The 1985 Heysel disaster, and English clubs' subsequent five-year ban from European football, denied champions Everton from a tilt at club football's premier competition. It still rankles on the blue side of Stanley Park and has, arguably, intensified in the aftermath of their unfortunate elimination in the 2005 pre-qualifying round of the Champions League to Villarreal.
Everton would relish denying Liverpool a first championship since 1990. Only they would have to lose.
Manchester City, the visitors at Goodison Park on Saturday, are three wins away from regaining the Barclays Premier League title. Everton are four adrift of fourth-placed Arsenal, who entertain a struggling West Brom on Sunday, where a win will clinch their annual Champions League qualifying trophy. Roberto Martínez's side's top four chances are about as remote as an act of sportsmanship from Luis Suárez.
Liverpool travel to Crystal Palace on Monday, where a win will guarantee their return to the top, irrespective of City's result at the weekend, with one game remaining. City will fulfil their game in hand against Aston Villa on Wednesday ahead of the final day of the season, but so much hinges on the Everton match.
Goodison has rarely been good to City. They have lost on their last four trips there and last season effectively relinquished their title to United, when Nikica Jelavić's deflected effort looped over Joe Hart in front of the Gwladys Street end. Their last victory was so long ago the flat-track bully Robinho scored in a comfortable 2-0 win in 2009.
Toffees defender Sylvain Distin addressed the ambivalent issue a month ago.
“We’ve spoken about it with some of the staff and said: ‘What if we have to beat City to be in the Champions League but by doing that Liverpool win the league?’ ” Distin said.
“The funny thing is, some people would rather we don’t get Champions League as long as they don’t win the league. It’s mad.

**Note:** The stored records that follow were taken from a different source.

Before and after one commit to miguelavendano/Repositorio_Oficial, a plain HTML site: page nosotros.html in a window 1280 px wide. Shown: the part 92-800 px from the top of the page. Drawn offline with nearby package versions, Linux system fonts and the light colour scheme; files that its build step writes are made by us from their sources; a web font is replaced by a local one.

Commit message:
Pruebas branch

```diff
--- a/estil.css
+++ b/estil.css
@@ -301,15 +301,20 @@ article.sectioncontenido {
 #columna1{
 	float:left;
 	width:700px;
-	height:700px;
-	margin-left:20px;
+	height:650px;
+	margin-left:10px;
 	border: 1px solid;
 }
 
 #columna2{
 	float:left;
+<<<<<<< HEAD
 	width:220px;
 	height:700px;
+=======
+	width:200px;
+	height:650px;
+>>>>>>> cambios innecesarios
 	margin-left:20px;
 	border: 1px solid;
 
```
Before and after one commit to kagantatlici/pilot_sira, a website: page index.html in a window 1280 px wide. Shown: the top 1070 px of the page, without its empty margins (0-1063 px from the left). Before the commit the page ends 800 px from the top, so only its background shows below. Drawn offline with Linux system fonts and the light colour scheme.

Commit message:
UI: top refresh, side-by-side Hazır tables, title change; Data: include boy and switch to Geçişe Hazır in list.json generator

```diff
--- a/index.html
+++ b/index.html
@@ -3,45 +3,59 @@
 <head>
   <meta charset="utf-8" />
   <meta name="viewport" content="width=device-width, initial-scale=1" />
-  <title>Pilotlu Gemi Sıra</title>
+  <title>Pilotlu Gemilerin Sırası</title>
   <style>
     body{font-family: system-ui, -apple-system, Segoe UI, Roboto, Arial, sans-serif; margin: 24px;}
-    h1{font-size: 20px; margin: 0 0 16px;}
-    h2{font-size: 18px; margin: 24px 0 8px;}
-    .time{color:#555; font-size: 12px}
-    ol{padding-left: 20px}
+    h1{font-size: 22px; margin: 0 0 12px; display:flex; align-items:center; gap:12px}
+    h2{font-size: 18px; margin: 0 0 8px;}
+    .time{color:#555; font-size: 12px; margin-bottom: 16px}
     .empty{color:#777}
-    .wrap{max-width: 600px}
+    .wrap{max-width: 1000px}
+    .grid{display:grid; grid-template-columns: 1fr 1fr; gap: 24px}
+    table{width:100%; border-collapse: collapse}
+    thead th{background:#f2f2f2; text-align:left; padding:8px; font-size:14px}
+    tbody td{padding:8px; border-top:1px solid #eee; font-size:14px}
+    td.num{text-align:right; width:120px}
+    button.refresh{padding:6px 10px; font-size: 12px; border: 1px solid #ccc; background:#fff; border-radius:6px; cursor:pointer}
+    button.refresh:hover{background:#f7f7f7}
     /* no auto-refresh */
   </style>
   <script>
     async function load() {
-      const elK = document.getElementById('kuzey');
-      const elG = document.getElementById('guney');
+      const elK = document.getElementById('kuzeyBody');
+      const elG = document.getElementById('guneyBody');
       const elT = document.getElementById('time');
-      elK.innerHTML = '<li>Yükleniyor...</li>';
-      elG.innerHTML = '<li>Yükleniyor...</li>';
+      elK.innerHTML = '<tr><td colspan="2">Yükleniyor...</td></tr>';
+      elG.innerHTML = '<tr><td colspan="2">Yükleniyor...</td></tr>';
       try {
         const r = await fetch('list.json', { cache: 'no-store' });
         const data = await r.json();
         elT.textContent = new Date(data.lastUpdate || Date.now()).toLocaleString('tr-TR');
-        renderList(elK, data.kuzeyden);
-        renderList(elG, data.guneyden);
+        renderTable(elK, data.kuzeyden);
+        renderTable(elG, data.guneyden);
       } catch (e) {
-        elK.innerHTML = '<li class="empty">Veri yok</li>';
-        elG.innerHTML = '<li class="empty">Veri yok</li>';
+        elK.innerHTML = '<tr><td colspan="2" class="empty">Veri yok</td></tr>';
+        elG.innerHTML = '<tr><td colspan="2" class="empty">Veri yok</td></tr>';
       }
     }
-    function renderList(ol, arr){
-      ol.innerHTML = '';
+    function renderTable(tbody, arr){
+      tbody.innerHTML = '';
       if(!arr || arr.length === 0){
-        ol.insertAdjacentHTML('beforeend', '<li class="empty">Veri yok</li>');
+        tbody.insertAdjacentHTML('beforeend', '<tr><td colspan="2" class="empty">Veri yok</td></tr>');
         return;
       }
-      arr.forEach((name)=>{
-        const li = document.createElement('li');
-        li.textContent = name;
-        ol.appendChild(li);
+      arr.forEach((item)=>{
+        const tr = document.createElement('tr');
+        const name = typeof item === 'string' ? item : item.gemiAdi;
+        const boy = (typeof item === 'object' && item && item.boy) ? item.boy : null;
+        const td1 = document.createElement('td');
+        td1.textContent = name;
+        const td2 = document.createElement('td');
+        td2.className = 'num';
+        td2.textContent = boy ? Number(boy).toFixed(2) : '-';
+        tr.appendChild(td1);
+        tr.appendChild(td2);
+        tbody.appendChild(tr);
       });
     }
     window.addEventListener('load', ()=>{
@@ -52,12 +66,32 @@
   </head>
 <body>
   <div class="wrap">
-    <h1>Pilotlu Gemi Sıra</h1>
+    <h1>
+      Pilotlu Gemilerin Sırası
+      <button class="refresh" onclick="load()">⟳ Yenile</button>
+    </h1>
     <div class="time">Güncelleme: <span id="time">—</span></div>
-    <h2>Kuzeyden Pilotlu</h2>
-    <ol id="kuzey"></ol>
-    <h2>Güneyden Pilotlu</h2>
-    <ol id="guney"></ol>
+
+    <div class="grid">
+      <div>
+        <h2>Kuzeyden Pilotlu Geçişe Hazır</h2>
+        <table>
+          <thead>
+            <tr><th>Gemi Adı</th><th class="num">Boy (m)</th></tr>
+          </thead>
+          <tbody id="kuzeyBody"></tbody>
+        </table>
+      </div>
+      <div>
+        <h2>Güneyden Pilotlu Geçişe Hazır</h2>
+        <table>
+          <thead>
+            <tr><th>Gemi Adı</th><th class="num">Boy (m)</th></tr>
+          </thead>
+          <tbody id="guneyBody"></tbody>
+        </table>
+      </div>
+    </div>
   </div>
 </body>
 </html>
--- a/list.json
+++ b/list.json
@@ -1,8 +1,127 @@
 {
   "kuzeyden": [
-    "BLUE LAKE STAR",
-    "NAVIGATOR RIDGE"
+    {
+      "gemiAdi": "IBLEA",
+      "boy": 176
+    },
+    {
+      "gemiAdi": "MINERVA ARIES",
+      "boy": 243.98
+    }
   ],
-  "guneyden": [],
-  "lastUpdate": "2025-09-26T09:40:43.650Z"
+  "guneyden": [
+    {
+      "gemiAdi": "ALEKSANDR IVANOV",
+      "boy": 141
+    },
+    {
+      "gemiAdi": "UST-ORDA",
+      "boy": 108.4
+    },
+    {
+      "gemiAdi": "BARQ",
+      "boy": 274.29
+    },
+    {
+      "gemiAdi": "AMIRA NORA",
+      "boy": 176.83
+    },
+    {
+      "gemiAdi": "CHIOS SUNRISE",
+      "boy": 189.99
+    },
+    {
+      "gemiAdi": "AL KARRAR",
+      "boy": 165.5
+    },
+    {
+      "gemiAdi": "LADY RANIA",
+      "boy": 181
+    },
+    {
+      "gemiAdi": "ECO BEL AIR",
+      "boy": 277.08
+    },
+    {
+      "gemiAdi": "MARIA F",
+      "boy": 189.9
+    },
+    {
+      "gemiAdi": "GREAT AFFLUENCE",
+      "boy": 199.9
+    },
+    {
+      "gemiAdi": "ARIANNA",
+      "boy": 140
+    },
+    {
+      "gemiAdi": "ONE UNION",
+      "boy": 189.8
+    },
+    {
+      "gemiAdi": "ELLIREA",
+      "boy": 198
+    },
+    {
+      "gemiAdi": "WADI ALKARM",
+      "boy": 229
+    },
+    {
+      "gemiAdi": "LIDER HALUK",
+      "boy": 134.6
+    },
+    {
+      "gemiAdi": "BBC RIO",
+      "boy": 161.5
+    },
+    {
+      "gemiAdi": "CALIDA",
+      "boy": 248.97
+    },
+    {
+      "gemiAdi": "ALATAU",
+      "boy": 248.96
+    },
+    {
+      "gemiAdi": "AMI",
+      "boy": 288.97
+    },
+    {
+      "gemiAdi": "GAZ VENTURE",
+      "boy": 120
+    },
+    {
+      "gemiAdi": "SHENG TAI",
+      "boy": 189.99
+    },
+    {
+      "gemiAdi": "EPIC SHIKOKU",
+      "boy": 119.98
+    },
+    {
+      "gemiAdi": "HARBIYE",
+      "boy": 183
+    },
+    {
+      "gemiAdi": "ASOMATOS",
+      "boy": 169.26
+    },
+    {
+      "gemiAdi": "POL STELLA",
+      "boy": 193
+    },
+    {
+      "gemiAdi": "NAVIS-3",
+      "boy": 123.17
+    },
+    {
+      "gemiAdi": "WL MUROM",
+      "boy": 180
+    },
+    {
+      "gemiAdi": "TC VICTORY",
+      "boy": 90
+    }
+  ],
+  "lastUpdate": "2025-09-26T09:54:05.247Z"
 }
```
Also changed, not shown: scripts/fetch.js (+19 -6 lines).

“Personally I’d rather be in the Champions League. You can’t miss a chance for that. It would be amazing for the city if both clubs made it. I think deep down both sets of fans would like it if both clubs were in it.”
It is a scenario Liverpool are familiar with. On the final day of the 1994-95 season, they hosted Kenny Dalglish's Blackburn, vying for the title with Manchester United. As a luckless United drew 1-1 at Upton Park, Liverpool recovered from Alan Shearer's opener to beat Rovers 2-1, only it was academic. United's profligacy gifted Dalglish his fourth and final championship as a manager.
Four years ago, Liverpool faced a Chelsea side in their penultimate league match that would eventually beat United to the title by a point. Steven Gerrard, proving he can gift titles as well as risk throwing them away, played a backpass to Didier Drogba for the opening goal and Frank Lampard added a second in an easy win for Carlo Ancelotti's team.
Barcelona could face a similar predicament to Everton when they host Atlético Madrid in their last game of the Primera Liga. Provided Atlético win their next two games against Levante and Málaga, Barça cannot retain their title and the ruthless Real Madrid, two points behind with a game in hand on their nemesis, could come into the reckoning. It could be another awkward occasion.